Change listing data
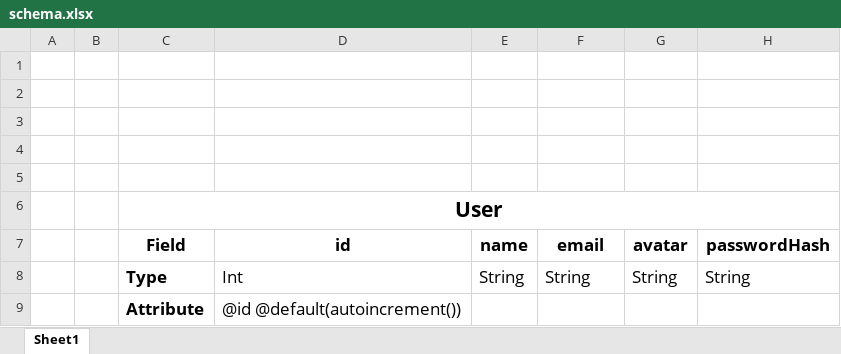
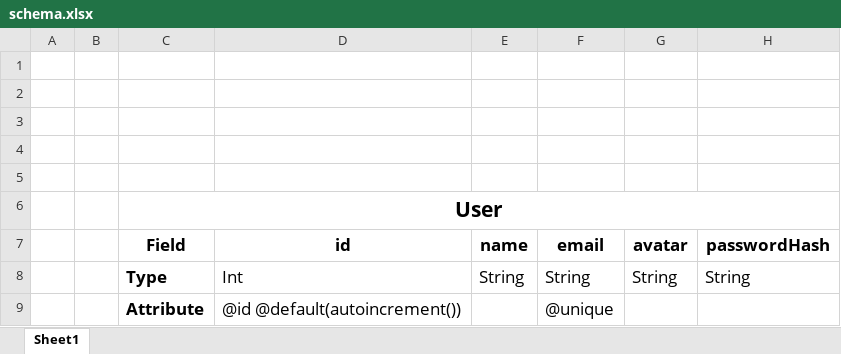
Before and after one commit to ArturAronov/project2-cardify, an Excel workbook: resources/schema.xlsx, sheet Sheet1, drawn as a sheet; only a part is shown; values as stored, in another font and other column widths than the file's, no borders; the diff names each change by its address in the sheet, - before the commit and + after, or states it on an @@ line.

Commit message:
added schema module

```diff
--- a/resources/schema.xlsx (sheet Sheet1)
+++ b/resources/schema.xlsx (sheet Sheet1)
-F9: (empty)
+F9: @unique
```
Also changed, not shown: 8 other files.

* * *

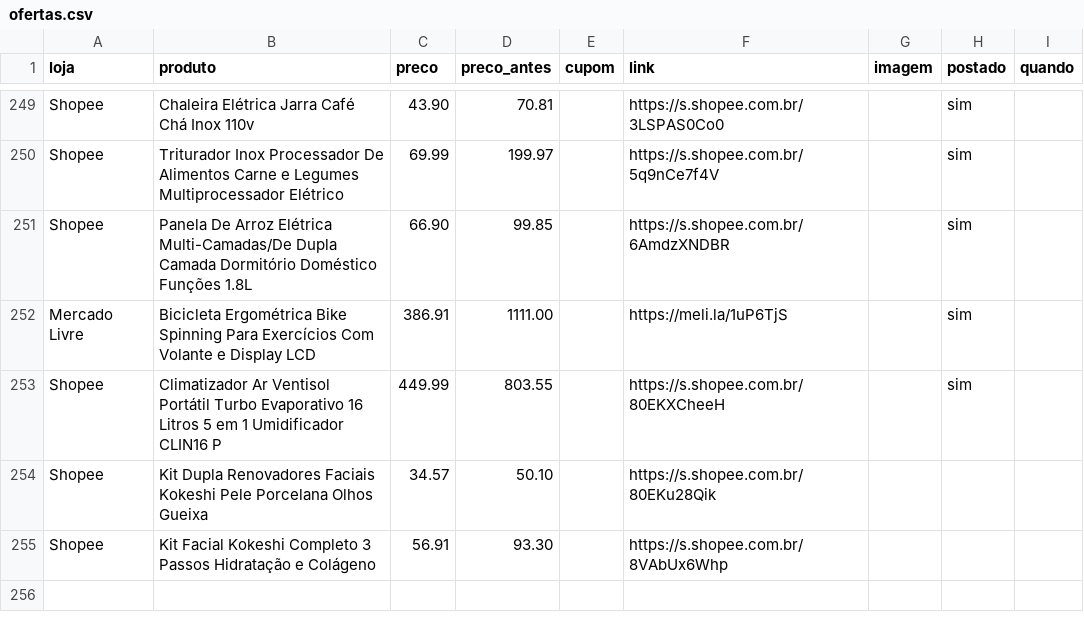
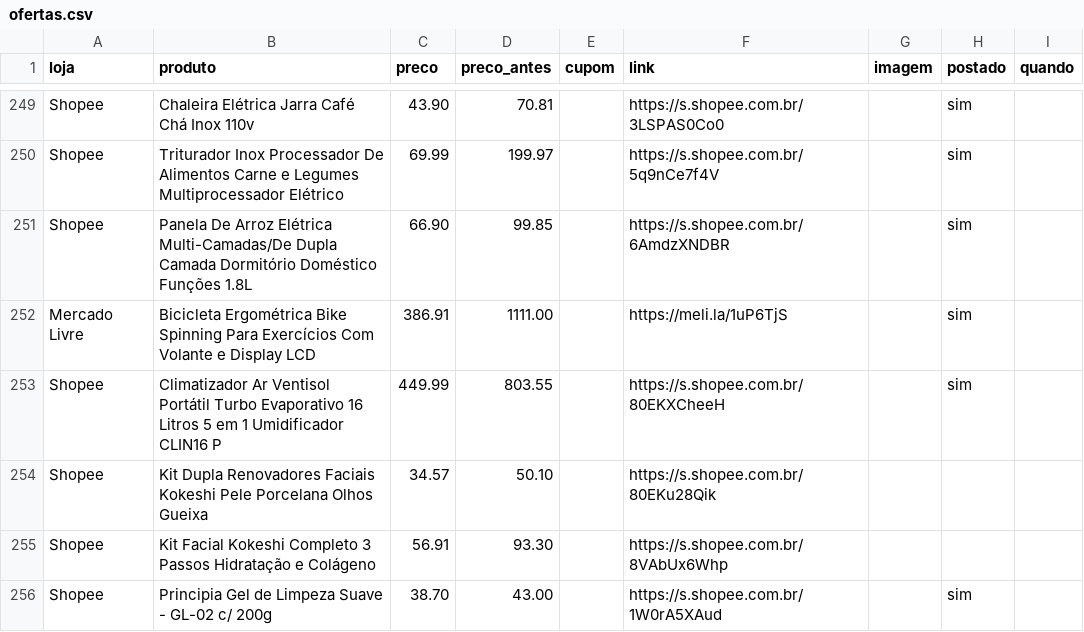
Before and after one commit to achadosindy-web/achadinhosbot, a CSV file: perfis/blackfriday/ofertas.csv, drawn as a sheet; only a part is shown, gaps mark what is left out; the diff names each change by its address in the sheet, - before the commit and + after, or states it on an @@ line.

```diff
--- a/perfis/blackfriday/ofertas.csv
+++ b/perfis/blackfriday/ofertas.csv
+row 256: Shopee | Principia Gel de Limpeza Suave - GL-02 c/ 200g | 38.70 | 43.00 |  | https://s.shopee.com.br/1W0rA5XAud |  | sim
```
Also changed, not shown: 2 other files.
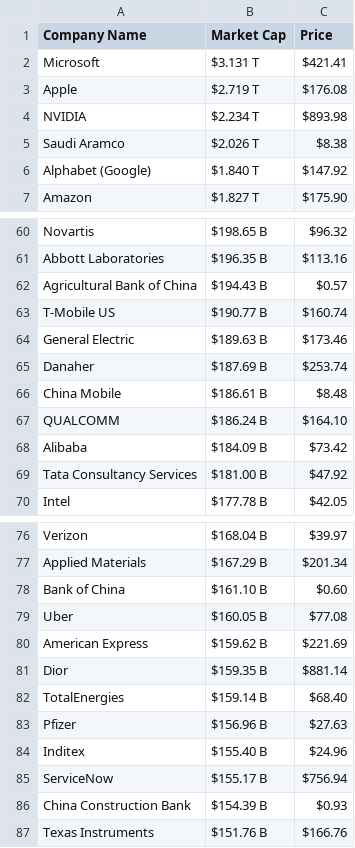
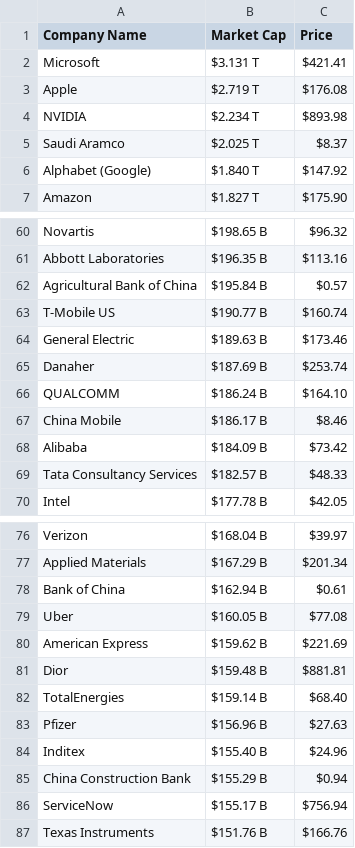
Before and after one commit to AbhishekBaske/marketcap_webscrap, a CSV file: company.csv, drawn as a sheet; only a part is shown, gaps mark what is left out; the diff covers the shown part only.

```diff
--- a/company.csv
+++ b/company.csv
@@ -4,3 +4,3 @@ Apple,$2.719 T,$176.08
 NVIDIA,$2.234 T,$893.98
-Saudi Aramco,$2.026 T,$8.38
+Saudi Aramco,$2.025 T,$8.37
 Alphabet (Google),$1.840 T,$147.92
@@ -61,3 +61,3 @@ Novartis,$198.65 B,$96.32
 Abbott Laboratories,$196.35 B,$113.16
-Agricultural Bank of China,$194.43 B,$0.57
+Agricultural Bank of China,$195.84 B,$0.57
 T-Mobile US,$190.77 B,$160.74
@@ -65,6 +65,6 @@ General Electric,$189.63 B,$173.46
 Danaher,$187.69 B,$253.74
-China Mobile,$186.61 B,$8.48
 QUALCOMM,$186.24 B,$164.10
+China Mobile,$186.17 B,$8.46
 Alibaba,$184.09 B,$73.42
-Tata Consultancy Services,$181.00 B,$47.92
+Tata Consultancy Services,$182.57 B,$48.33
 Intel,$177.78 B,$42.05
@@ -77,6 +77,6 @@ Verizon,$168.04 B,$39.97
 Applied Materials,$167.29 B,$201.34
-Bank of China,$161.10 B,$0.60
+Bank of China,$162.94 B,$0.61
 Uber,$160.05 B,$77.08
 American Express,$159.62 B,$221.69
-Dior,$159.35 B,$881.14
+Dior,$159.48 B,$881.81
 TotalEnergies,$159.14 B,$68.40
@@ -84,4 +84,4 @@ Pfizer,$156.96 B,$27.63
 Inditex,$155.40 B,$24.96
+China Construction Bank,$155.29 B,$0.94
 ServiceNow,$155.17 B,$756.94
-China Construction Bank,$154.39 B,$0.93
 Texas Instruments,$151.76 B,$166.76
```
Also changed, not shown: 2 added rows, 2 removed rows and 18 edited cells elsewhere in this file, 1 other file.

_GOAL OF THE EXERCISE:_ Give only the lines from the one holding "Before and after one commit to ArturAronov/project2-cardify, an" through the one holding "Also changed, not shown: 8 other files.", each restated exactly as it appears above.

_ANSWER FOR THE TASK:_
Before and after one commit to ArturAronov/project2-cardify, an Excel workbook: resources/schema.xlsx, sheet Sheet1, drawn as a sheet; only a part is shown; values as stored, in another font and other column widths than the file's, no borders; the diff names each change by its address in the sheet, - before the commit and + after, or states it on an @@ line.

Commit message:
added schema module

```diff
--- a/resources/schema.xlsx (sheet Sheet1)
+++ b/resources/schema.xlsx (sheet Sheet1)
-F9: (empty)
+F9: @unique
```
Also changed, not shown: 8 other files.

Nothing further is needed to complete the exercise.